James Foley was courageous, and his murder by an apparently English-accented zealot of the Syria-based Islamic State was so horrific that no simple narrative can do it justice. Unless, that is, you're a conservative political opportunist of a special sort, eager to pin the crime on liberal policies.
Ron Paul and his think tank don't want the U.S. to get embroiled in an overseas war with Russia over its recent annexation of Crimea. That's reasonable. Ron Paul and his think tank suggest that Russia didn't even invade Crimea, really. That's self-blindered hysterical conspiracy theorizin' bull semen.
Gay-themed website Queerty reports that Jack Schlossberg, the grandson of President John F. Kennedy and a junior at Yale, came out as gay in an essay for the Yale Herald before the paper’s editors mysteriously deleted his column and his Twitter account disappeared.

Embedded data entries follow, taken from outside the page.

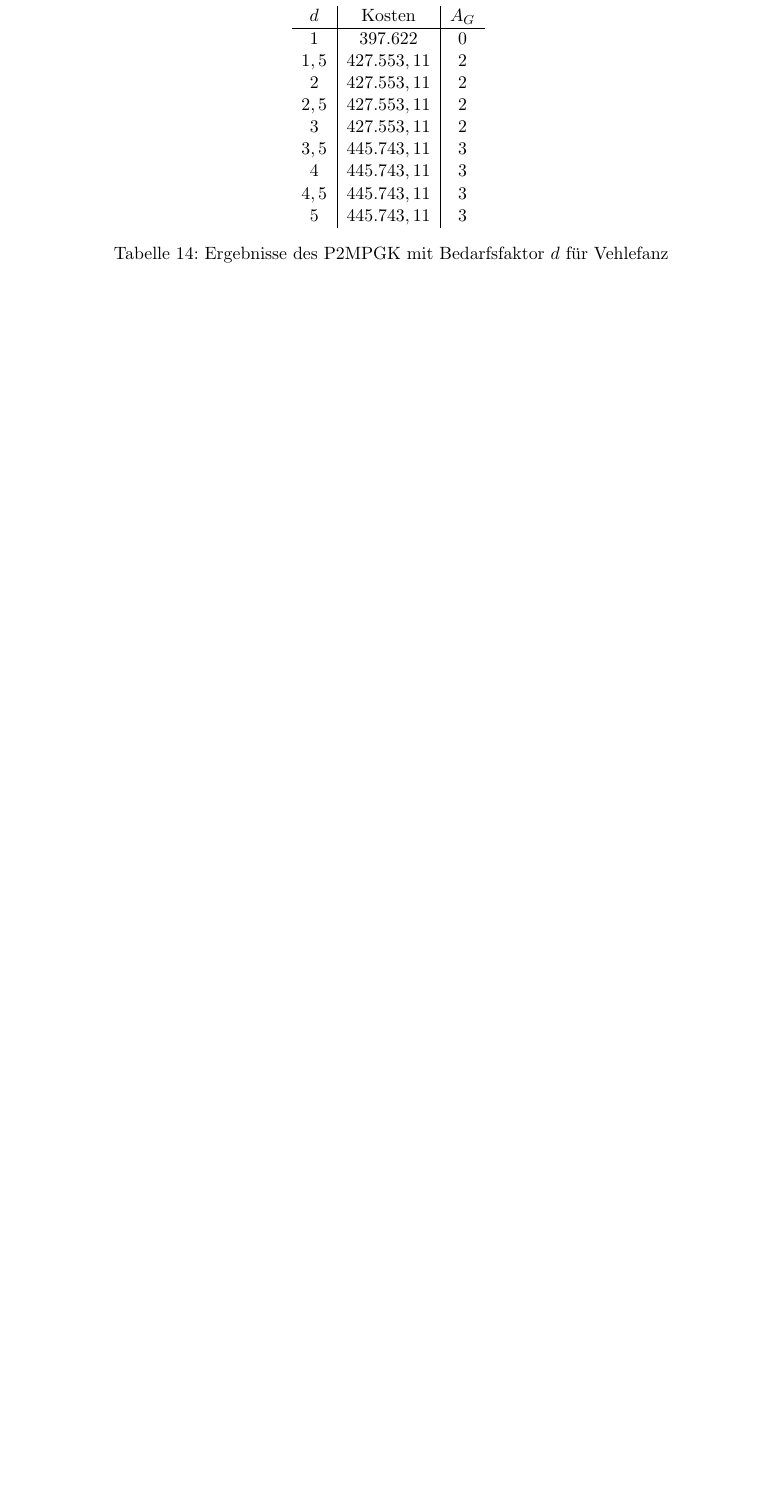
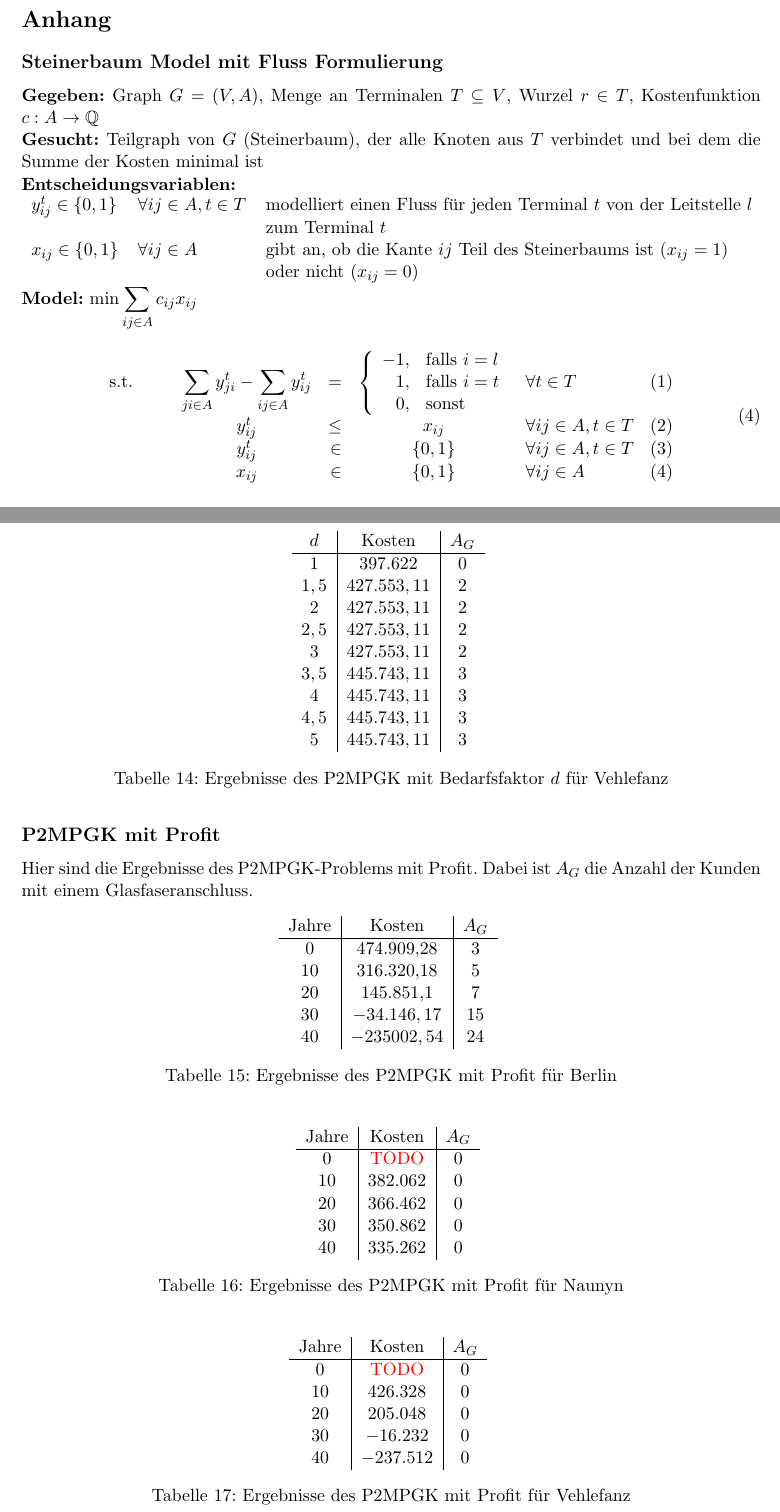
Before and after one commit to LuciaOrt/Latex_Projekt_2, a LaTeX document (AusarbeitungProjekt2.tex): part of page 19 of 19 before the commit and two parts of pages 18 and 20 of 20 after it, the two joined at a grey line, cut at the place of the change, the shorter picture padded with empty space. Compiled offline with pdfLaTeX.

Commit message:
big changes

```diff
--- a/AusarbeitungProjekt2.tex
+++ b/AusarbeitungProjekt2.tex
@@ -693,6 +744,34 @@ Nun erweitern wir das P2PGK Problem, indem wir zusätzlich noch den Profit für
 \addcontentsline{toc}{section}{Abbildungsverzeichnis}
 \newpage
 \section*{Anhang}
+\subsection*{Steinerbaum Model mit Fluss Formulierung}
+\textbf{Gegeben:} Graph $G=(V,A)$, Menge an Terminalen $T \subseteq V $, Wurzel $r \in T$, Kostenfunktion $c:A \rightarrow \Q$\\
+\textbf{Gesucht:} Teilgraph von $G$ (Steinerbaum), der alle Knoten aus $T$ verbindet und bei dem die Summe der Kosten minimal ist\\
+\textbf{Entscheidungsvariablen:}\\
+\begin{tabular}{lll}
+	$y_{ij}^t \in \{0,1\}$ &$\forall ij \in A, t\in T $ & modelliert einen Fluss für jeden Terminal $t$ von der Leitstelle $l$\\
+	&& zum Terminal $t$\\
+	$x_{ij} \in \{0,1\}$ & $\forall ij \in A$ &gibt an, ob die Kante $ij$ Teil des Steinerbaums ist ($x_{ij}=1$)\\
+	&& oder nicht ($x_{ij}=0$)\\
+\end{tabular}\\
+\textbf{Model:}
+$\min \displaystyle\sum_{ij \in A} c_{ij} x_{ij} $
+\begin{align}
+\begin{array}{rcrcrcll}
+\textrm{s.t.}
+&& &\displaystyle\sum_{ji \in A} y_{ji}^t - \displaystyle\sum_{ij \in A} y_{ij}^t& = & \left\{\begin{array}{rl}
+-1, & \text{falls } i=l\\
+1, & \text{falls } i=t\\
+0, & \text{sonst}\\
+\end{array}
+\right. & \forall t \in T & (1) \\
+  &&& y_{ij}^t & \leq & x_{ij} & \forall ij \in A, t\in T & (2)\\
+&&& y_{ij}^t & \in & \{0,1 \}& \forall ij \in A , t \in T& (3)\\
+&&& x_{ij} & \in & \{0,1\}& \forall ij \in A & (4)\\
+\end{array}
+\label{SteinerbaumModel}
+\end{align}
+
 
 \subsection*{P2PGK mit Profit}
 Hier sind die Ergebnisse des P2PGK-Problems mit Profit. Dabei ist $A_G$ die Anzahl der Kunden mit einem Glasfaseranschluss.
@@ -805,6 +884,56 @@ Hier sind die Ergebnisse des P2PGK-Problems mit Bedarfsfaktor $d$. Dabei ist $A_
 	\label{P2PGKBedarfV}
 	\caption{Ergebnisse des P2MPGK mit Bedarfsfaktor $d$ f\"ur Vehlefanz}
 \end{table}
+\vspace{5cm}
+\subsection*{P2MPGK mit Profit}
+Hier sind die Ergebnisse des P2MPGK-Problems mit Profit. Dabei ist $A_G$ die Anzahl der Kunden mit einem Glasfaseranschluss.
+\begin{table}[!htbp]
+	\centering
+	\begin{tabular}{c|c|c}
+		\centering
+		Jahre & Kosten & $A_G$ \\
+		\hline
+		$0$   	 &  474.909,28 & 3  \\
+		$10$ 	&  316.320,18 & 5  \\
+		$20$   	&   145.851,1 & 7  \\
+		$30$    &   $ -34.146,17$	& 15  \\
+		$40$    & $-235002,54$ &  24 \\
+	\end{tabular}
+	\label{P2MPGKProfit}
+	\caption{Ergebnisse des P2MPGK mit Profit f\"ur Berlin}
+\end{table}
+
+\begin{table}[!htbp]
+	\centering
+	\begin{tabular}{c|c|c}
+		\centering
+		Jahre & Kosten & $A_G$ \\
+		\hline
+		$0$   	 &  \TODO& 0  \\
+		$10$ 	&  382.062 & 0  \\
+		$20$   	&  366.462  & 0  \\
+		$30$    &  350.862 & 0  \\
+		$40$    &  335.262  & 0 \\
+	\end{tabular}
+	\label{P2MPGKProfitN}
+	\caption{Ergebnisse des P2MPGK mit Profit f\"ur Naunyn}
+\end{table}
+
+\begin{table}[!htbp]
+	\centering
+	\begin{tabular}{c|c|c}
+		\centering
+		Jahre & Kosten & $A_G$ \\
+		\hline
+		$0$   	 & \TODO  &0  \\
+		$10$ 	&  426.328 & 0  \\
+		$20$   	&  205.048  & 0  \\
+		$30$    & $-16.232$& 0  \\
+		$40$    &  $-237.512$ & 0 \\
+	\end{tabular}
+	\label{P2MPGKProfitV}
+	\caption{Ergebnisse des P2MPGK mit Profit f\"ur Vehlefanz}
+\end{table}
 
 
 \addcontentsline{toc}{section}{Anhang}
```
Also changed, not shown: PräsentationProjekt2.tex (+21 -7 lines), AusarbeitungProjekt2.tex (85 more changed lines). Lines whose indentation alone changed are shown as unchanged.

Unfortunately for Camelot, the essay—and the Twitter account—are fake.
Venezuelan leader Hugo Chavez, who for many years took great glee in voicing anti-American sentiments, died this week at the age of 58, following a long battle with "an unspecified cancer in the pelvic region." Just before he died, Venezuelan vice president Nicholas Maduro ejected two U.S. diplomats from the country and vaguely charged them with infecting Chavez with cancer, saying he was "attacked with this illness."

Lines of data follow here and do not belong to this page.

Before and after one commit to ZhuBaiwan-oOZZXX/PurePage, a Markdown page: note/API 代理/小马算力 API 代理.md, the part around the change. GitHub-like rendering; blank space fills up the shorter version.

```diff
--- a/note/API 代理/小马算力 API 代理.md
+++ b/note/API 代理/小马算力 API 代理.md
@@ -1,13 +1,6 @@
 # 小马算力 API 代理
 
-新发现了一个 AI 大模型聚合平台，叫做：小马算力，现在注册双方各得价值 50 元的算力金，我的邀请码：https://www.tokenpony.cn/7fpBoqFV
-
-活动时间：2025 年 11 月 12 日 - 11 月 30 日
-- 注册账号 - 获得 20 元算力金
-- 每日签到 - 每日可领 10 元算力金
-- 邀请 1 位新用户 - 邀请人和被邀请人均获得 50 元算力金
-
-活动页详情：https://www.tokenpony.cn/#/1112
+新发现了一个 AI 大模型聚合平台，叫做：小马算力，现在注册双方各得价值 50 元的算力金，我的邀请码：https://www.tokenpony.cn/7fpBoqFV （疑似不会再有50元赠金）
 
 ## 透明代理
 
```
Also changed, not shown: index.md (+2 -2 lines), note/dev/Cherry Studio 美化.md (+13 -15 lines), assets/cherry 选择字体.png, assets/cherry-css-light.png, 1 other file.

Unionmade is an upscale men's clothing store, based in San Francisco and celebrated by GQ, that sells $258 "Vintage Styled Work Shirts" and $68 Cow Horn Combs and $565 "Vintage" Levi Jeans, and things of that nature. The company says that it "aims to improve the lives of our customers, community and suppliers by offering fairly priced products made from the best available materials." You might want to know, however, that Unionmade's products are not union made.
Residents of America: have you been approached by a friendly-looking man offering you free sweets from the back of a truck? Beware! This is not just any garden variety perv; it is a European perv, trying to corrupt our youth—by convincing them that "Nutella" is an acceptable breakfast item. It is not.
Making an unplanned phone call into the nationally syndicated radio program Schnitt Show yesterday, comic book writer Chuck Dixon, co-creator of the character Bane, refuted claims made by Rush Limbaugh that the homophonic similarities between the Batman villain and Mitt Romney's financial services company Bain suggest a liberal conspiracy to smear the presidential candidate.
Never, ever, take fitness advice from the New York Times. We've made this point before. They're always spouting off about getting "thin" with some sort of limp-wristed jogging workout. In neon shorts. In Central Park. When you're not skiing, in Aspen, and then reading the New York Times by a roaring fire, in a resort, sipping on probably some nice Earl Grey, not even thinking about Muscle Milk at all.